*ABOUT THIS EXERCISE*.
Please return each of the entries exactly, minus their pictures.

*WORKING DATA*.
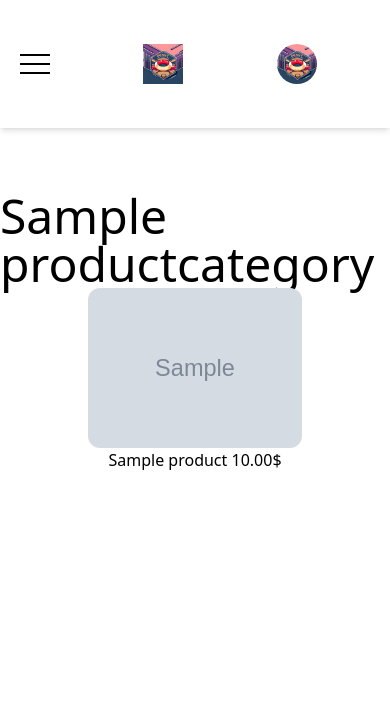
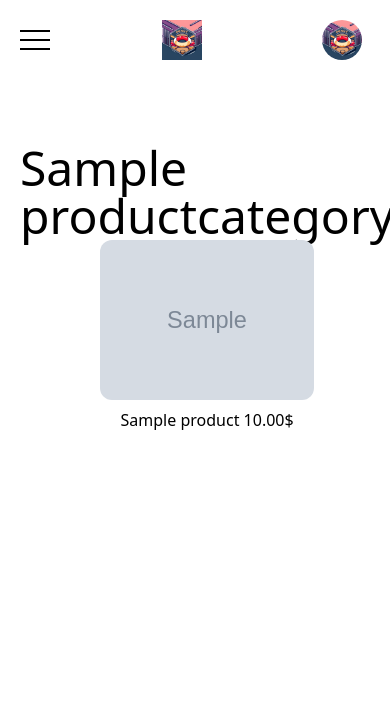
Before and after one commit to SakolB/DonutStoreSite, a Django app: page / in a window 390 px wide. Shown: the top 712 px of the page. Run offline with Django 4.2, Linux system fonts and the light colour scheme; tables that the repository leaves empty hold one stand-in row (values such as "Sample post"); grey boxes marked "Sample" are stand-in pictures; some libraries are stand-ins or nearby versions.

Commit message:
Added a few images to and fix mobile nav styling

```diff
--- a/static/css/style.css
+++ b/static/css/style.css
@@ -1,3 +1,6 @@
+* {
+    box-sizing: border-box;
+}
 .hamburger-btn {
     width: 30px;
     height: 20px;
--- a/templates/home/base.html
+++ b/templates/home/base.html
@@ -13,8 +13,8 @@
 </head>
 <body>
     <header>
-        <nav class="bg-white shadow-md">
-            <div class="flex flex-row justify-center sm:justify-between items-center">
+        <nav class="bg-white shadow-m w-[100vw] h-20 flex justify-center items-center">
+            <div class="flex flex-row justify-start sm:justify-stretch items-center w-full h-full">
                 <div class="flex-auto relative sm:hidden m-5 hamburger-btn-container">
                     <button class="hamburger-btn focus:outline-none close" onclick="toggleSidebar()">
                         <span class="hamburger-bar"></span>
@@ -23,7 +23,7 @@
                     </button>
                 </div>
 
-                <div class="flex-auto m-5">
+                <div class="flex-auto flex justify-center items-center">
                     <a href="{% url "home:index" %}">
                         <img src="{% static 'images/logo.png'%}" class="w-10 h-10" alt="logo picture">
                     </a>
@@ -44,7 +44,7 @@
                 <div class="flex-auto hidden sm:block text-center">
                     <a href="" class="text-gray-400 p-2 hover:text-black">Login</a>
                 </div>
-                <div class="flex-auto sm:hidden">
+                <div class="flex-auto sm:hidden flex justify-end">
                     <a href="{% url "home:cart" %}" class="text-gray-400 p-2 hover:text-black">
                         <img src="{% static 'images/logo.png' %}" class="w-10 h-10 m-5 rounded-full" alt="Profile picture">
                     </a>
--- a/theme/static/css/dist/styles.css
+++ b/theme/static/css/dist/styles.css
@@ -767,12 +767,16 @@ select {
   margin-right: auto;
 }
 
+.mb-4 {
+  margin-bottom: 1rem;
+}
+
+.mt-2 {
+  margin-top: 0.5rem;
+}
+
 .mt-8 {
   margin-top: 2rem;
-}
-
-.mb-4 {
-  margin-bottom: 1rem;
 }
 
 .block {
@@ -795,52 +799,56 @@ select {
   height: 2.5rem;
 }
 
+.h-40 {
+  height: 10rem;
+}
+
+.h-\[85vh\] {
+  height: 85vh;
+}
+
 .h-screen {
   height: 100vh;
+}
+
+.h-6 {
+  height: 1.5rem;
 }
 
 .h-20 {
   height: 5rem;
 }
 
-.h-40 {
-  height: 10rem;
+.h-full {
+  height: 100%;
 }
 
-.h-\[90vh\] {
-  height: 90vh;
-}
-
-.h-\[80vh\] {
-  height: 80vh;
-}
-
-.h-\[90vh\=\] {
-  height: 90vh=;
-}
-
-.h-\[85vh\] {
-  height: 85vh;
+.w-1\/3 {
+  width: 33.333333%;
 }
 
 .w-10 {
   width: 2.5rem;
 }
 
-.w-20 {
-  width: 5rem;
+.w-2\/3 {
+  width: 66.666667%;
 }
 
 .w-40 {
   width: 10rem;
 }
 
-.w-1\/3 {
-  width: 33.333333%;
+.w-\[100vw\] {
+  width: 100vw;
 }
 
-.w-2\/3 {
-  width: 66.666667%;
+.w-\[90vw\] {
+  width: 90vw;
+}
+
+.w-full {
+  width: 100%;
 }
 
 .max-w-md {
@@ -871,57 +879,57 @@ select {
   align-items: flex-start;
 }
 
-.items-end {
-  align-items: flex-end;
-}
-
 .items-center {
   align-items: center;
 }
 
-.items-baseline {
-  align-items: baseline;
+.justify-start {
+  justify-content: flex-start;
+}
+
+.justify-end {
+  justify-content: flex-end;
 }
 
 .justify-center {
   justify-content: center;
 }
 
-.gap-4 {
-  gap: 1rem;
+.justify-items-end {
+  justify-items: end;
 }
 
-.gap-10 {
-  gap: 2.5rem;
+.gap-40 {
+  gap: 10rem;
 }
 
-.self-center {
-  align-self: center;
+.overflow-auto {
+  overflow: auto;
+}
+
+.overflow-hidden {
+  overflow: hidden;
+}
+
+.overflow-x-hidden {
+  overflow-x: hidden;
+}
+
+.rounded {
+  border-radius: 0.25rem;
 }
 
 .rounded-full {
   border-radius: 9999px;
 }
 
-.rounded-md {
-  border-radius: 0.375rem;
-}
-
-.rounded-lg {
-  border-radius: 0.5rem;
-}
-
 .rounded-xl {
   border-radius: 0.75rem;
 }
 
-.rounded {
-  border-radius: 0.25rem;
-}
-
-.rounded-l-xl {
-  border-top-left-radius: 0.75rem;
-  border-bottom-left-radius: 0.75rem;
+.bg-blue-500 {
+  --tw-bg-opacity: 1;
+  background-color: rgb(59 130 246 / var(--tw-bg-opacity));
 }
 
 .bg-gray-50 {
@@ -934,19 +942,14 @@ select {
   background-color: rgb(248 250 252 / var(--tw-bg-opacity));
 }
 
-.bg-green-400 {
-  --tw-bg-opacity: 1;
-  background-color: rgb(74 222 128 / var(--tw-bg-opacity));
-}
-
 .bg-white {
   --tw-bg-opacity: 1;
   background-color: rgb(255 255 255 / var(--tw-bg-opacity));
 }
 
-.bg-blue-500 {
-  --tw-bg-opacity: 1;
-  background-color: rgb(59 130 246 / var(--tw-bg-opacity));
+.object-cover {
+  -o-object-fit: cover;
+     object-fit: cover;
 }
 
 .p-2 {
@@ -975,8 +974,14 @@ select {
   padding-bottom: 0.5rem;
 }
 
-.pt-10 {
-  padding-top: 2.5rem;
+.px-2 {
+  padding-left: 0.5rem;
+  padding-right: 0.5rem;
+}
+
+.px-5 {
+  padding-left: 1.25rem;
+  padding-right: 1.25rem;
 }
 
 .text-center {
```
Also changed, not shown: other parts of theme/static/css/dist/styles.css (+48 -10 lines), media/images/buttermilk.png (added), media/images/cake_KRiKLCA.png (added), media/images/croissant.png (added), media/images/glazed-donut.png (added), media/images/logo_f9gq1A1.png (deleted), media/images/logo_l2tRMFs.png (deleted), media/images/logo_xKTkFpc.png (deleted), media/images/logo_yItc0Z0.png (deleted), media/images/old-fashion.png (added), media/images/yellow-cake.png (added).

*WRITTEN RESPONSE*.
Before and after one commit to SakolB/DonutStoreSite, a Django app: page / in a window 390 px wide. Shown: the top 712 px of the page. Run offline with Django 4.2, Linux system fonts and the light colour scheme; tables that the repository leaves empty hold one stand-in row (values such as "Sample post"); grey boxes marked "Sample" are stand-in pictures; some libraries are stand-ins or nearby versions.

Commit message:
Added a few images to and fix mobile nav styling

```diff
--- a/static/css/style.css
+++ b/static/css/style.css
@@ -1,3 +1,6 @@
+* {
+    box-sizing: border-box;
+}
 .hamburger-btn {
     width: 30px;
     height: 20px;
--- a/templates/home/base.html
+++ b/templates/home/base.html
@@ -13,8 +13,8 @@
 </head>
 <body>
     <header>
-        <nav class="bg-white shadow-md">
-            <div class="flex flex-row justify-center sm:justify-between items-center">
+        <nav class="bg-white shadow-m w-[100vw] h-20 flex justify-center items-center">
+            <div class="flex flex-row justify-start sm:justify-stretch items-center w-full h-full">
                 <div class="flex-auto relative sm:hidden m-5 hamburger-btn-container">
                     <button class="hamburger-btn focus:outline-none close" onclick="toggleSidebar()">
                         <span class="hamburger-bar"></span>
@@ -23,7 +23,7 @@
                     </button>
                 </div>
 
-                <div class="flex-auto m-5">
+                <div class="flex-auto flex justify-center items-center">
                     <a href="{% url "home:index" %}">
                         <img src="{% static 'images/logo.png'%}" class="w-10 h-10" alt="logo picture">
                     </a>
@@ -44,7 +44,7 @@
                 <div class="flex-auto hidden sm:block text-center">
                     <a href="" class="text-gray-400 p-2 hover:text-black">Login</a>
                 </div>
-                <div class="flex-auto sm:hidden">
+                <div class="flex-auto sm:hidden flex justify-end">
                     <a href="{% url "home:cart" %}" class="text-gray-400 p-2 hover:text-black">
                         <img src="{% static 'images/logo.png' %}" class="w-10 h-10 m-5 rounded-full" alt="Profile picture">
                     </a>
--- a/theme/static/css/dist/styles.css
+++ b/theme/static/css/dist/styles.css
@@ -767,12 +767,16 @@ select {
   margin-right: auto;
 }
 
+.mb-4 {
+  margin-bottom: 1rem;
+}
+
+.mt-2 {
+  margin-top: 0.5rem;
+}
+
 .mt-8 {
   margin-top: 2rem;
-}
-
-.mb-4 {
-  margin-bottom: 1rem;
 }
 
 .block {
@@ -795,52 +799,56 @@ select {
   height: 2.5rem;
 }
 
+.h-40 {
+  height: 10rem;
+}
+
+.h-\[85vh\] {
+  height: 85vh;
+}
+
 .h-screen {
   height: 100vh;
+}
+
+.h-6 {
+  height: 1.5rem;
 }
 
 .h-20 {
   height: 5rem;
 }
 
-.h-40 {
-  height: 10rem;
+.h-full {
+  height: 100%;
 }
 
-.h-\[90vh\] {
-  height: 90vh;
-}
-
-.h-\[80vh\] {
-  height: 80vh;
-}
-
-.h-\[90vh\=\] {
-  height: 90vh=;
-}
-
-.h-\[85vh\] {
-  height: 85vh;
+.w-1\/3 {
+  width: 33.333333%;
 }
 
 .w-10 {
   width: 2.5rem;
 }
 
-.w-20 {
-  width: 5rem;
+.w-2\/3 {
+  width: 66.666667%;
 }
 
 .w-40 {
   width: 10rem;
 }
 
-.w-1\/3 {
-  width: 33.333333%;
+.w-\[100vw\] {
+  width: 100vw;
 }
 
-.w-2\/3 {
-  width: 66.666667%;
+.w-\[90vw\] {
+  width: 90vw;
+}
+
+.w-full {
+  width: 100%;
 }
 
 .max-w-md {
@@ -871,57 +879,57 @@ select {
   align-items: flex-start;
 }
 
-.items-end {
-  align-items: flex-end;
-}
-
 .items-center {
   align-items: center;
 }
 
-.items-baseline {
-  align-items: baseline;
+.justify-start {
+  justify-content: flex-start;
+}
+
+.justify-end {
+  justify-content: flex-end;
 }
 
 .justify-center {
   justify-content: center;
 }
 
-.gap-4 {
-  gap: 1rem;
+.justify-items-end {
+  justify-items: end;
 }
 
-.gap-10 {
-  gap: 2.5rem;
+.gap-40 {
+  gap: 10rem;
 }
 
-.self-center {
-  align-self: center;
+.overflow-auto {
+  overflow: auto;
+}
+
+.overflow-hidden {
+  overflow: hidden;
+}
+
+.overflow-x-hidden {
+  overflow-x: hidden;
+}
+
+.rounded {
+  border-radius: 0.25rem;
 }
 
 .rounded-full {
   border-radius: 9999px;
 }
 
-.rounded-md {
-  border-radius: 0.375rem;
-}
-
-.rounded-lg {
-  border-radius: 0.5rem;
-}
-
 .rounded-xl {
   border-radius: 0.75rem;
 }
 
-.rounded {
-  border-radius: 0.25rem;
-}
-
-.rounded-l-xl {
-  border-top-left-radius: 0.75rem;
-  border-bottom-left-radius: 0.75rem;
+.bg-blue-500 {
+  --tw-bg-opacity: 1;
+  background-color: rgb(59 130 246 / var(--tw-bg-opacity));
 }
 
 .bg-gray-50 {
@@ -934,19 +942,14 @@ select {
   background-color: rgb(248 250 252 / var(--tw-bg-opacity));
 }
 
-.bg-green-400 {
-  --tw-bg-opacity: 1;
-  background-color: rgb(74 222 128 / var(--tw-bg-opacity));
-}
-
 .bg-white {
   --tw-bg-opacity: 1;
   background-color: rgb(255 255 255 / var(--tw-bg-opacity));
 }
 
-.bg-blue-500 {
-  --tw-bg-opacity: 1;
-  background-color: rgb(59 130 246 / var(--tw-bg-opacity));
+.object-cover {
+  -o-object-fit: cover;
+     object-fit: cover;
 }
 
 .p-2 {
@@ -975,8 +974,14 @@ select {
   padding-bottom: 0.5rem;
 }
 
-.pt-10 {
-  padding-top: 2.5rem;
+.px-2 {
+  padding-left: 0.5rem;
+  padding-right: 0.5rem;
+}
+
+.px-5 {
+  padding-left: 1.25rem;
+  padding-right: 1.25rem;
 }
 
 .text-center {
```
Also changed, not shown: other parts of theme/static/css/dist/styles.css (+48 -10 lines), media/images/buttermilk.png (added), media/images/cake_KRiKLCA.png (added), media/images/croissant.png (added), media/images/glazed-donut.png (added), media/images/logo_f9gq1A1.png (deleted), media/images/logo_l2tRMFs.png (deleted), media/images/logo_xKTkFpc.png (deleted), media/images/logo_yItc0Z0.png (deleted), media/images/old-fashion.png (added), media/images/yellow-cake.png (added).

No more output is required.